11. Even when she ceded control to a team of ghostwriters (who had to study up by reading every iteration in the series they were working on), she still had a hand in outlining the books and editing. "I really enjoyed it," she told CNN in 2014. "I had been an editor before I became a full-time writer, so this was like putting my editorial hat back on."

12. When you're cranking out books like Bachelor contestants do podcasts, there are bound to be a few errors. That was the explanation Martin offered for why she accidentally named two characters—both a popular eighth grader in Mary Anne's Makeover and her pageant-winning elementary school-aged alter ego in Little Miss Stoneybrook...and Dawn—Sabrina Bouvier. 

13. Raise your hand if Stacey was the first person your age you knew with diabetes. Martin has said choosing to diagnose one of her main characters with the chronic condition, the result of raised blood glucose levels, definitely moved the conversation forward. "I got a few letters from kids who thanked me, and then a few letters from kids who had diagnosed themselves and gone to the doctor; in one case they'd caught it just in time," she revealed to Elle in a 2014 interview. "From some of the kids, it felt like I was feeling relief."

14. It wasn't until she penned Good-bye, Stacey, Good-bye that she realized how beloved the trendy New York transplant was with her readers. "I thought it was reasonable that in a group of friends the size of the Baby-sitters Club, one member might move away at some point," she explained to Entertainment Weekly. "Since Stacey hadn't grown up in Stoneybrook, I thought it made sense that she might have to move back to New York City.
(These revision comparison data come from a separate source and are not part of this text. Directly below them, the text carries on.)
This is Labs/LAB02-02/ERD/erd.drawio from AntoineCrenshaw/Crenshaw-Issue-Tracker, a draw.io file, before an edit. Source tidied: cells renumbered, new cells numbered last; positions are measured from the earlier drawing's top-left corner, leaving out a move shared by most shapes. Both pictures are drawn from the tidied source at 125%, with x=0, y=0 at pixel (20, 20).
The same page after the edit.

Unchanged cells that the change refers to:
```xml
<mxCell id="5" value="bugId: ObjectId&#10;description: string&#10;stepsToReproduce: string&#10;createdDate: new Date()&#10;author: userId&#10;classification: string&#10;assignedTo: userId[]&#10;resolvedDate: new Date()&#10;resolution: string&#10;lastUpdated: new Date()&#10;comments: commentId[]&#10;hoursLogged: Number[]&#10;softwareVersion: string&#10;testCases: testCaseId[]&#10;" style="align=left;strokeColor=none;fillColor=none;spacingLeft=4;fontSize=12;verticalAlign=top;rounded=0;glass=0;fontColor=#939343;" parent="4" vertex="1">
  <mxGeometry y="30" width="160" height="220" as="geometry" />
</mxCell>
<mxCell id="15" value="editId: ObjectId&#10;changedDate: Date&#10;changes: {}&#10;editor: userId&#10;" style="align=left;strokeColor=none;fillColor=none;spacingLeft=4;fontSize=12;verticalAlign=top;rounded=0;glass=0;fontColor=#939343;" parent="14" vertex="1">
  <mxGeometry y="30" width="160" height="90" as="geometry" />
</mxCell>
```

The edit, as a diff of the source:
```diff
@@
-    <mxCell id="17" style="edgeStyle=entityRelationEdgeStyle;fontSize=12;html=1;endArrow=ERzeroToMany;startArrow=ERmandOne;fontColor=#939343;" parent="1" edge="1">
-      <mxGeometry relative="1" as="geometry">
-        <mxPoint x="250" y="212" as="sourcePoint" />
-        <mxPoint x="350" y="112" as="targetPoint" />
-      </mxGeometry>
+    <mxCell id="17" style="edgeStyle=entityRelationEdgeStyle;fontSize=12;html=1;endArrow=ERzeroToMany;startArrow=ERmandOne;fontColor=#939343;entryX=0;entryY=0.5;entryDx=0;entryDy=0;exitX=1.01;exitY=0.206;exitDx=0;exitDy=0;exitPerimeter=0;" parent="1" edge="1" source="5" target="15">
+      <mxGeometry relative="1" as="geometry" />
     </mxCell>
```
We didn't expect the backlash from fans when Stacey moved. This is when I found out that Stacey was the most popular character at that time." Fifteen books later, the sophisticated teen returned to their fictional Connecticut town after her parents split up.  
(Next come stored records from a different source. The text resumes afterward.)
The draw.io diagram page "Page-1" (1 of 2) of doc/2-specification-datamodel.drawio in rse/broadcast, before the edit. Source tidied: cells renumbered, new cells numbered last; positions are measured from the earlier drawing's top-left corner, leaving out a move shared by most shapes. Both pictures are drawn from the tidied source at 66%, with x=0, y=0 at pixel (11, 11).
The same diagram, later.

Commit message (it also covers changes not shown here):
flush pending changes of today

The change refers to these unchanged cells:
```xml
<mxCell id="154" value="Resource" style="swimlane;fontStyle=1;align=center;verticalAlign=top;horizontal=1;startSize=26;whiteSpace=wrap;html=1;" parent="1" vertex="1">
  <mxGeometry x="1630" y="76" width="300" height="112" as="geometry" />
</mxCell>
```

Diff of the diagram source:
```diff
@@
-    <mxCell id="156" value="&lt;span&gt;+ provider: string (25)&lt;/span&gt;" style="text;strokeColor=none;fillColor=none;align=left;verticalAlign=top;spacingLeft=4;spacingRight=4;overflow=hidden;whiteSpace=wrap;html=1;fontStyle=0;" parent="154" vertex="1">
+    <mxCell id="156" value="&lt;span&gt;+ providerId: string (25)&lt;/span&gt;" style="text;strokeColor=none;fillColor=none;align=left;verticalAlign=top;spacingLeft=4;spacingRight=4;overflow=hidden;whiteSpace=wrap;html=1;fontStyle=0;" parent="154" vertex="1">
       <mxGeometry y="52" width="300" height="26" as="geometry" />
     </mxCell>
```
15. Let's just all accept that something was in the water in Rockwellian Stoneybrook that caused the girls to never age. Sure, by the end of the BSC run they were the world's oldest eighth graders but "logistically, for the series to go on for as long as it did there was no way they could age," Martin explained at a 2010 Women in Children's Media and Scholastic sponsored event. "It did become challenging by the end of the series."

16. Claudia's outfits (dreamt up after Martin pored over catalogs and magazines to see what trends the kids were wearing), were described in such breathless detail that it inspired the now-defunct site, What Claudia Wore. 

17. Those hand-written journal entries at the start of each chapter may have seemed as diverse as the characters behind them, but they were really the product of one Scholastic art department employee with excellent penmanship. 

18. The books provided child star Kirsten Dunst with one of her earliest gigs. Asked by Parade about the many magazines she graced, the actress revealed, "Actually, my first cover was a book in the Baby-Sitters Club series, Claudia Gets a Phantom Phone Call. I was a child model slash actress and I did it strictly for the money."

19. A 2010 rerelease saw Martin modernizing a few details of her books, including changes in diabetes treatments and deleting mentions of technology such as VCRs. She decided that introducing one advancement was a bridge too far, however, telling Elle, "We felt if we set ourselves going down the road of cellphones it would have been crazy."

20. Don't hold your breath for a novel about The Baby-Sitters Club, LLC. Penning The Summer Before, a prequel about their origin story, in 2010, "was a lot of fun," Martin told Elle. but she's put the characters to bed for now: "So many people have asked me to write a reunion book, with the characters grown up, but nothing has come to me."

21. Though she does have some thoughts on what her creations are up to now. Kristy, naturally, is "probably the head of something, maybe a business" she shared at the 2010 Scholastic event. Stacey is doing "something in fashion, not necessarily design, but maybe the business end", Jessi is still "passionate about dance, but not a professional", Claudia is an artist (duh), Mary Anne is a teacher (makes sense) and as for Mallory and Dawn, she admitted, she didn't really have "strong feelings" except that Cali girl Dawn has permanent defected to the West Coast.